Like the Galeries Lafayette in Paris or Harrods in London, luxury shopping has one main address in Berlin: KaDeWe.
This institution is celebrating its 110th birthday with a sweeping renovation costing hundreds of millions of euros—while the store remains in operation.
It is pronounced “kah-day-vay,” an abbreviation for Kaufhaus des Westens, German for department store of the West. A spokesperson for the developer, Signa, described the KaDeWe renovations as “operating on a beating heart.”
The new concept, developed by Pritzker Prize–winning architect Rem Koolhaas and his OMA studio, might have taken just eight months had they shut down operations entirely. But KaDeWe has annual revenues of close to €400 million (US$492 million), and dropping all staff for nearly a year was not an option, so Signa and the Central Group, which own 49.9 percent and 50.1 percent of the KaDeWe group, respectively, decided to tackle the project piece by piece, and the project, which began in 2016, is expected to take a total of seven years. ULI members were able to see some of the upgrades on a private tour as part of the ULI Europe Conference in February.

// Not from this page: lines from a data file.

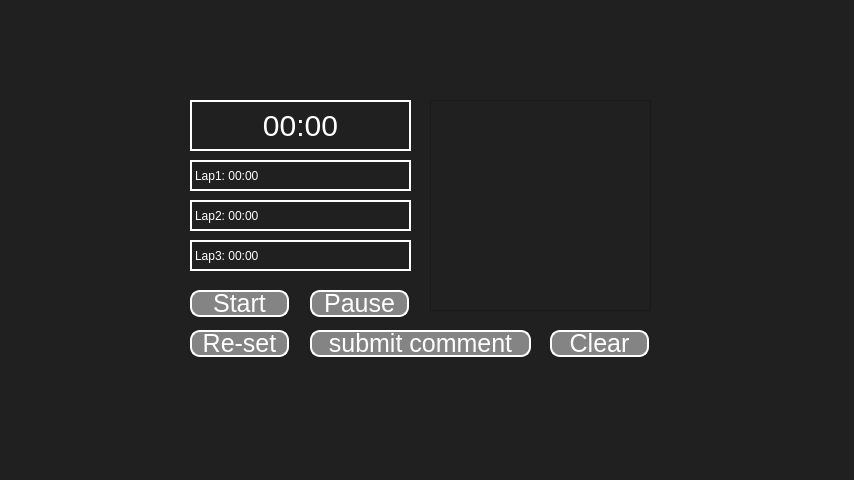
Before: the Qt Designer form project/res/CronometreUIdef.ui in fjgimeno/ParkinsonApp, drawn with Qt 5.
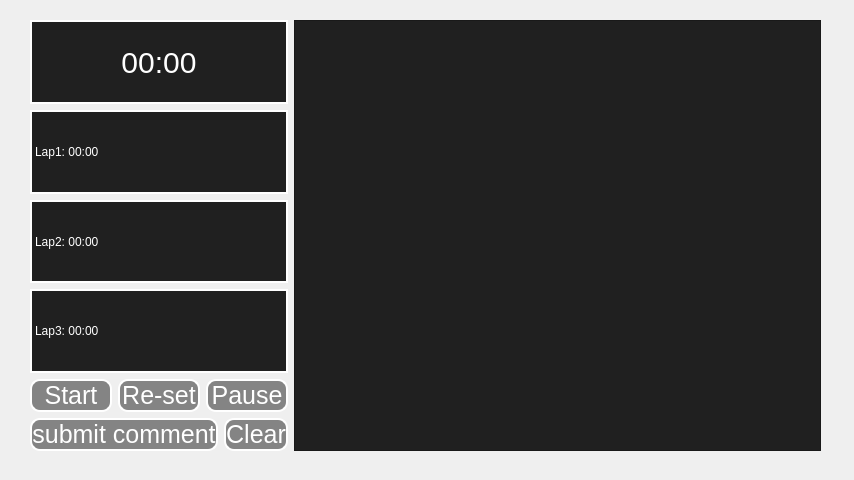
After: the same form once the commit is applied.

Patch:
```diff
--- a/project/res/CronometreUIdef.ui
+++ b/project/res/CronometreUIdef.ui
@@ -14,22 +14,28 @@
    <string>Form</string>
   </property>
   <property name="styleSheet">
-   <string notr="true">QWidget { background-color: rgb(32,32,32); }</string>
+   <string notr="true"/>
   </property>
+  <widget class="QWidget" name="layoutWidget">
+   <property name="geometry">
+    <rect>
+     <x>30</x>
+     <y>20</y>
+     <width>791</width>
+     <height>431</height>
+    </rect>
+   </property>
+   <layout class="QHBoxLayout" name="horizontalLayout_3">
+    <item>
+     <layout class="QVBoxLayout" name="verticalLayout_2">
+      <item>
   <widget class="QLabel" name="label">
-   <property name="geometry">
-    <rect>
-     <x>190</x>
-     <y>100</y>
-     <width>221</width>
-     <height>51</height>
-    </rect>
-   </property>
    <property name="styleSheet">
     <string notr="true">QLabel{
 border : 2px solid white;
 font-size: 30px;
 color: white;
+background-color: rgb(32,32,32);
 }</string>
    </property>
    <property name="text">
@@ -39,19 +45,13 @@
     <set>Qt::AlignCenter</set>
    </property>
   </widget>
+      </item>
+      <item>
   <widget class="QLabel" name="lap1">
-   <property name="geometry">
-    <rect>
-     <x>190</x>
-     <y>160</y>
-     <width>221</width>
-     <height>31</height>
-    </rect>
-   </property>
    <property name="styleSheet">
     <string notr="true">QLabel{
 border : 2px solid white;
-
+background-color: rgb(32,32,32);
 color: white;
 }</string>
    </property>
@@ -59,19 +59,13 @@
     <string>Lap1: 00:00</string>
    </property>
   </widget>
+      </item>
+      <item>
   <widget class="QLabel" name="lap2">
-   <property name="geometry">
-    <rect>
-     <x>190</x>
-     <y>200</y>
-     <width>221</width>
-     <height>31</height>
-    </rect>
-   </property>
    <property name="styleSheet">
     <string notr="true">QLabel{
 border : 2px solid white;
-
+background-color: rgb(32,32,32);
 color: white;
 }</string>
    </property>
@@ -79,19 +73,13 @@
     <string>Lap2: 00:00</string>
    </property>
   </widget>
+      </item>
+      <item>
   <widget class="QLabel" name="lap3">
-   <property name="geometry">
-    <rect>
-     <x>190</x>
-     <y>240</y>
-     <width>221</width>
-     <height>31</height>
-    </rect>
-   </property>
    <property name="styleSheet">
     <string notr="true">QLabel{
 border : 2px solid white;
-
+background-color: rgb(32,32,32);
 color: white;
 }</string>
    </property>
@@ -99,15 +87,11 @@
     <string>Lap3: 00:00</string>
    </property>
   </widget>
+      </item>
+      <item>
+       <layout class="QHBoxLayout" name="horizontalLayout_4">
+        <item>
   <widget class="QPushButton" name="start">
-   <property name="geometry">
-    <rect>
-     <x>190</x>
-     <y>290</y>
-     <width>99</width>
-     <height>27</height>
-    </rect>
-   </property>
    <property name="styleSheet">
     <string notr="true">QPushButton{
 border-style: outset;
@@ -122,38 +106,9 @@
     <string>Start</string>
    </property>
   </widget>
-  <widget class="QPushButton" name="pause">
-   <property name="geometry">
-    <rect>
-     <x>310</x>
-     <y>290</y>
-     <width>99</width>
-     <height>27</height>
-    </rect>
-   </property>
-   <property name="styleSheet">
-    <string notr="true">QPushButton{
-border-style: outset;
-border-width: 2px;
-    border-radius: 10px;
-background-color: rgb(132,132,132);
-font-size: 25px;
-color: rgb(255,255,255);
-}</string>
-   </property>
-   <property name="text">
-    <string>Pause</string>
-   </property>
-  </widget>
+        </item>
+        <item>
   <widget class="QPushButton" name="re_set">
-   <property name="geometry">
-    <rect>
-     <x>190</x>
-     <y>330</y>
-     <width>99</width>
-     <height>27</height>
-    </rect>
-   </property>
    <property name="styleSheet">
     <string notr="true">QPushButton{
 border-style: outset;
@@ -168,30 +123,30 @@
     <string>Re-set</string>
    </property>
   </widget>
-  <widget class="QTextEdit" name="textEdit">
-   <property name="geometry">
-    <rect>
-     <x>430</x>
-     <y>100</y>
-     <width>221</width>
-     <height>211</height>
-    </rect>
-   </property>
+        </item>
+        <item>
+         <widget class="QPushButton" name="pause">
    <property name="styleSheet">
-    <string notr="true">QTextEdit{
+           <string notr="true">QPushButton{
+border-style: outset;
+border-width: 2px;
+    border-radius: 10px;
+background-color: rgb(132,132,132);
+font-size: 25px;
 color: rgb(255,255,255);
 }</string>
    </property>
-  </widget>
+          <property name="text">
+           <string>Pause</string>
+          </property>
+         </widget>
+        </item>
+       </layout>
+      </item>
+      <item>
+       <layout class="QHBoxLayout" name="horizontalLayout_5">
+        <item>
   <widget class="QPushButton" name="pushButtonSubmitComment">
-   <property name="geometry">
-    <rect>
-     <x>310</x>
-     <y>330</y>
-     <width>221</width>
-     <height>27</height>
-    </rect>
-   </property>
    <property name="styleSheet">
     <string notr="true">QPushButton{
 border-style: outset;
@@ -206,15 +161,9 @@
     <string>submit comment</string>
    </property>
   </widget>
+        </item>
+        <item>
   <widget class="QPushButton" name="pushButtonClear">
-   <property name="geometry">
-    <rect>
-     <x>550</x>
-     <y>330</y>
-     <width>99</width>
-     <height>27</height>
-    </rect>
-   </property>
    <property name="styleSheet">
     <string notr="true">QPushButton{
 border-style: outset;
@@ -228,6 +177,23 @@
    <property name="text">
     <string>Clear</string>
    </property>
+         </widget>
+        </item>
+       </layout>
+      </item>
+     </layout>
+    </item>
+    <item>
+     <widget class="QTextEdit" name="commentBox">
+      <property name="styleSheet">
+       <string notr="true">QTextEdit{
+color: rgb(255,255,255);
+background-color: rgb(32,32,32);
+}</string>
+      </property>
+     </widget>
+    </item>
+   </layout>
   </widget>
  </widget>
  <resources/>
```
Left out of the diff: 4 changed lines with no effect on the pictures. Lines whose indentation alone changed are shown as unchanged.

The first refreshed areas are already in operation—new stripes of striking marble floors lead you around the women’s luxury fashion brand—store-in-stores like intergalactic runways. In men’s accessories, tenants are set up in futuristic cubicles; much of the store’s floor space is essentially rented to brands, which gives them more control over presentation of their goods and training the staff. KaDeWe has a total of 646,000 square feet (60,000 sq m) of retail space and attracts 50,000 shoppers a day. That number jumps to 100,000 per day during the Christmas season. The street-level window displays were the first, and most visible, parts of the store to be refreshed, shortly after the project began.
Signa purchased KaDeWe for US$450 million in 2012 as part of a larger portfolio of luxury fashion retail centers, and estimates its value at US$1.2 billion. The Central Group, which also owns La Rinascente in Italy, in 2015 purchased 50.1 percent of the KaDeWe Group, which includes Alsterhaus in Hamburg and Oberpollinger in Munich.
Unlike the updated retail spaces in Munich, many shopping centers in Berlin have not been refreshed in many years, and that presents a major opportunity for developers.
Kaufhaus des Westens opened in 1907 on Wittenbergplatz, then on the western outskirts of Berlin, delighting German shoppers with fashion straight from Paris and fresh foods from the Mediterranean. The grand architecture from Emil Schaudt was an attraction in and of itself, with light-filled halls and nearly two dozen elevators. During the Nazi regime, the Jewish owners were ousted, and World War II bombing and a plane crash gutted the building, requiring massive reconstruction during the 1950s. After the Berlin Wall went up in 1961, KaDeWe lost many of its employees and its customers but came to represent the wealth of West Germany; after the wall came down in 1989, more than 200,000 people flooded the store daily, hungry for Western goods.
Since online shopping accounts for more and more of their revenue, traditional retailers are focusing more on the consumer experience of visiting a store. Koolhaas’s vision divides the department store into quadrants, each with a separate entrance and a central atrium with staggered escalators. Each quadrant focuses on an individual customer group—classic, experimental, young, and mainstream—and will offer a signature spatial experience, with each floor having its own distinct personality. The existing vaulted rooftop restaurant will be replaced with a new glass facade that extends organically across the entire building, with a view into the kitchen of the gourmet floor.